Are there any positives of Brexit for fashion, or does only doom and gloom lie ahead? Last week, I sat on a panel for Fashion Roundtable’s ‘Fashion and Brexit Question Time’ event to inform the industry of Brexit's implications on IP in fashion.
Joining me on the panel were a number of experts on fashion and the economy including Professor Swati Dhingra (Associate Professor of Economics at LSE), Dr Simon Usherwood (Deputy Director at UK In A Changing Europe, the leading Brexit think-tank), Hari Prabu (Policy and Events Officer at the Creative Industries Federation) and Katharine Hamnett CBE.
Here are some of the key issues raised during the evening to illuminate what’s in store for fashion with the UK set to leave the European Union*.
From mess up to dress up
Ms Hamnett gave the keynote speech, which decried Brexit but equally promoted the creativity and quality associated with the British fashion industry. She discussed how unique dressing-up boxes are to the UK and how this starts the creative process at a very young age. She was, however, very concerned that the uncertainty of Brexit would see ‘brand Britain’ greatly devalued.
Long-term questions remain
The Question Time-style questions to the panel which followed covered all kinds of concerns from across the fashion industry including visas, free movement of people, telephone and data roaming charges, equality and diversity legislation and initiatives, taxation, GDPR and IP protection.
For many of the legal issues, the answer (following the obvious “it’s not yet clear…”) lies in the Withdrawal Act of 2018, which confirms that all law will remain the same in the UK post-Brexit — at least until or unless Parliament specifies otherwise. While this provides some short-term reassurance of predictability, there’s no way of knowing long-term how political, economic and social pressures will affect the law.
Professor Dhingra listed factors which significantly affect the fashion industry and which will be exacerbated by Brexit, including the exchange rate, tariffs, quality standards, lack of movement of people and falling wages per hour. Mr Prabu’s concerns were that difficulties will arise in sourcing the best people for the UK industry on both a part-time or full-time basis if visas and travel restrictions make it difficult to attract and employ anyone outside of the UK.
Potential IP issues
For my part, I outlined the likely added layer of protection (and therefore cost) that could face SMEs which require protection for trade marks and designs in the UK and EU in the future. Furthermore, as the UK legislation and practice on IP diverges further from that of the EU, it’ll be increasingly difficult to advise clients with certainty about EU protection.
Light at the end of the tunnel?
For the audience, which was largely made up of SMEs, the fear of added cost and administrative hassle in every aspect of their business was clear. However, according to the British Fashion Council, UK fashion brand equity is worth £202m each year, which hopefully means that politicians will listen to the industry’s concerns and take appropriate action.

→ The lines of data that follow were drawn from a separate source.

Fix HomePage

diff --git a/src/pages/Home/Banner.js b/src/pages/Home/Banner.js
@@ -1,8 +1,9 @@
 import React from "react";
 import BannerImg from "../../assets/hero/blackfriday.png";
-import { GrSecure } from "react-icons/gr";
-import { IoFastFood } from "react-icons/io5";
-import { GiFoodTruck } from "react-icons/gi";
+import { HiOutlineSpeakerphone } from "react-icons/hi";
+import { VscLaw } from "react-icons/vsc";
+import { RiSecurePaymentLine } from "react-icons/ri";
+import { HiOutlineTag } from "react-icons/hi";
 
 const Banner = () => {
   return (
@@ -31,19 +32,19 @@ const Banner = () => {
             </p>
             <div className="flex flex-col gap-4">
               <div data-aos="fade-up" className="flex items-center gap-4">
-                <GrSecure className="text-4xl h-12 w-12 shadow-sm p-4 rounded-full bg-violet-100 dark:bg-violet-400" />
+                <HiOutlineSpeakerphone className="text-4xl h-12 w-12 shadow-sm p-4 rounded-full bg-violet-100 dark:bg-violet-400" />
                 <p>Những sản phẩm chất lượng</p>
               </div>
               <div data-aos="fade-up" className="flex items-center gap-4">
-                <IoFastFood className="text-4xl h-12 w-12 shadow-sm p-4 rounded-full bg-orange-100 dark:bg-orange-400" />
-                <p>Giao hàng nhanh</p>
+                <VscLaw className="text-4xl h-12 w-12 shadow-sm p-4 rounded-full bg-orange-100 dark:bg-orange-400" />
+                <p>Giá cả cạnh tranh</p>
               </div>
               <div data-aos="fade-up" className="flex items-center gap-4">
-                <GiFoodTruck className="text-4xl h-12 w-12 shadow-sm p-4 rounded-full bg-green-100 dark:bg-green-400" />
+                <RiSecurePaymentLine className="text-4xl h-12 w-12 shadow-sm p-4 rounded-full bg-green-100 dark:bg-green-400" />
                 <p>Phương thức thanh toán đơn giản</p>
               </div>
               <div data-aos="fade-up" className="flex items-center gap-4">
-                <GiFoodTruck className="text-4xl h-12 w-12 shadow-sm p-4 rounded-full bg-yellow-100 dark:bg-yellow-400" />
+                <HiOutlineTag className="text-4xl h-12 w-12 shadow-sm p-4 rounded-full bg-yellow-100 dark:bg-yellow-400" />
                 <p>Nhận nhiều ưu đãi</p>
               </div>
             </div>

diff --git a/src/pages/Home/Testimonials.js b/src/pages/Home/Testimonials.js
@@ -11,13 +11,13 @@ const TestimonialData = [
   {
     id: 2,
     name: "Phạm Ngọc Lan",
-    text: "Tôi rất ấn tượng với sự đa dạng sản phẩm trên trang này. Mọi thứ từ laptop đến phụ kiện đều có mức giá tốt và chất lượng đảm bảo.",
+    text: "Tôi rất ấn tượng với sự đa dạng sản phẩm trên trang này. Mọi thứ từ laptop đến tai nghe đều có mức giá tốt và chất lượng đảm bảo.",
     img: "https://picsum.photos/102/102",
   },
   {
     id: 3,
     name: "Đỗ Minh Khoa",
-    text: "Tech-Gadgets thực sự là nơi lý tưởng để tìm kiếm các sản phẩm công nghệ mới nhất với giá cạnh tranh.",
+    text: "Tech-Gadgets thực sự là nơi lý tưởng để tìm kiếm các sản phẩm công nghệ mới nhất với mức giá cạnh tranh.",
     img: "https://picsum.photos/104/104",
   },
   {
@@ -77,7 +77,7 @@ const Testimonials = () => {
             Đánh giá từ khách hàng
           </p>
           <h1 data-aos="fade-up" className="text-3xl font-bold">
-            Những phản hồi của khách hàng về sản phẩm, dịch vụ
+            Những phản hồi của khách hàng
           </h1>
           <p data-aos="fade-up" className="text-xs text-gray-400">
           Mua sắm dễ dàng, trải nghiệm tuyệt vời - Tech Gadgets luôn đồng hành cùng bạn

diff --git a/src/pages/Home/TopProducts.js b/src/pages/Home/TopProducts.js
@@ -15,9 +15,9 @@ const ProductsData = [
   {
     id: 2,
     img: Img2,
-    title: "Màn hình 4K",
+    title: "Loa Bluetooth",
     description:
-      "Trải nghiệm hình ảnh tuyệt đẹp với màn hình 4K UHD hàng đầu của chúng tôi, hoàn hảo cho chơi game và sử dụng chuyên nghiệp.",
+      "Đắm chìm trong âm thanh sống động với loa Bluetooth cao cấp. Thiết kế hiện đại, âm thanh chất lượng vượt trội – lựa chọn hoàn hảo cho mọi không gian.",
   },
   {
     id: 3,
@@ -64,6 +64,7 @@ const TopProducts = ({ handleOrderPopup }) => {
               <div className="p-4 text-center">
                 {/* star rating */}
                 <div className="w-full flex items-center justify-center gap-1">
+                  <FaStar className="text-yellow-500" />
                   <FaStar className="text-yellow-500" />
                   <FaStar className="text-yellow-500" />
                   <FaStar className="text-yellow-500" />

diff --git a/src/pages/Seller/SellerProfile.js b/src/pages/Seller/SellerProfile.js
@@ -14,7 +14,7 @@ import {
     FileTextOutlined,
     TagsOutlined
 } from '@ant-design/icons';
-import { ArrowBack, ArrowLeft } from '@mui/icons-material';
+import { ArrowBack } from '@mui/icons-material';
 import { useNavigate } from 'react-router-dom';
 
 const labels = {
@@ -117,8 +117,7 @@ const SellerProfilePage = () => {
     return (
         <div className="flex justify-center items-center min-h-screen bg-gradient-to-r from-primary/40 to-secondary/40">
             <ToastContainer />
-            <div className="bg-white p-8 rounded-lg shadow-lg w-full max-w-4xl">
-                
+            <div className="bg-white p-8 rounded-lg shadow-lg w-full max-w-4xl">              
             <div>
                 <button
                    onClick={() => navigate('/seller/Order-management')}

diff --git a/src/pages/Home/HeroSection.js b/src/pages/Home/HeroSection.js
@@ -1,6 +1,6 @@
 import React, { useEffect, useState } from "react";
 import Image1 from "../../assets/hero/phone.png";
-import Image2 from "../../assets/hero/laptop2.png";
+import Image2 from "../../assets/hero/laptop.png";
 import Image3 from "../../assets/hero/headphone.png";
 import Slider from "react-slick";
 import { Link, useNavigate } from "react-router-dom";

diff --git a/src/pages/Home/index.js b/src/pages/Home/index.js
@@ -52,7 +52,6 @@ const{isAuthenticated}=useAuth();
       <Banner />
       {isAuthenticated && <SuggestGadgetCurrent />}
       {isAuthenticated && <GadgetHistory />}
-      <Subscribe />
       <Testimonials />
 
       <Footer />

The final question from the floor sought to see if the panel could be any more optimistic and state one positive outcome of Brexit. While there weren’t many, returning to Ms Hamnett’s original point, the UK is renowned for creativity and craftsmanship. Having to focus on our national artisan skills may be a light at the end of the tunnel. Certainly, the timing of London Craft week couldn’t be better!
You can also watch the full Fashion and Brexit Question Time event back here.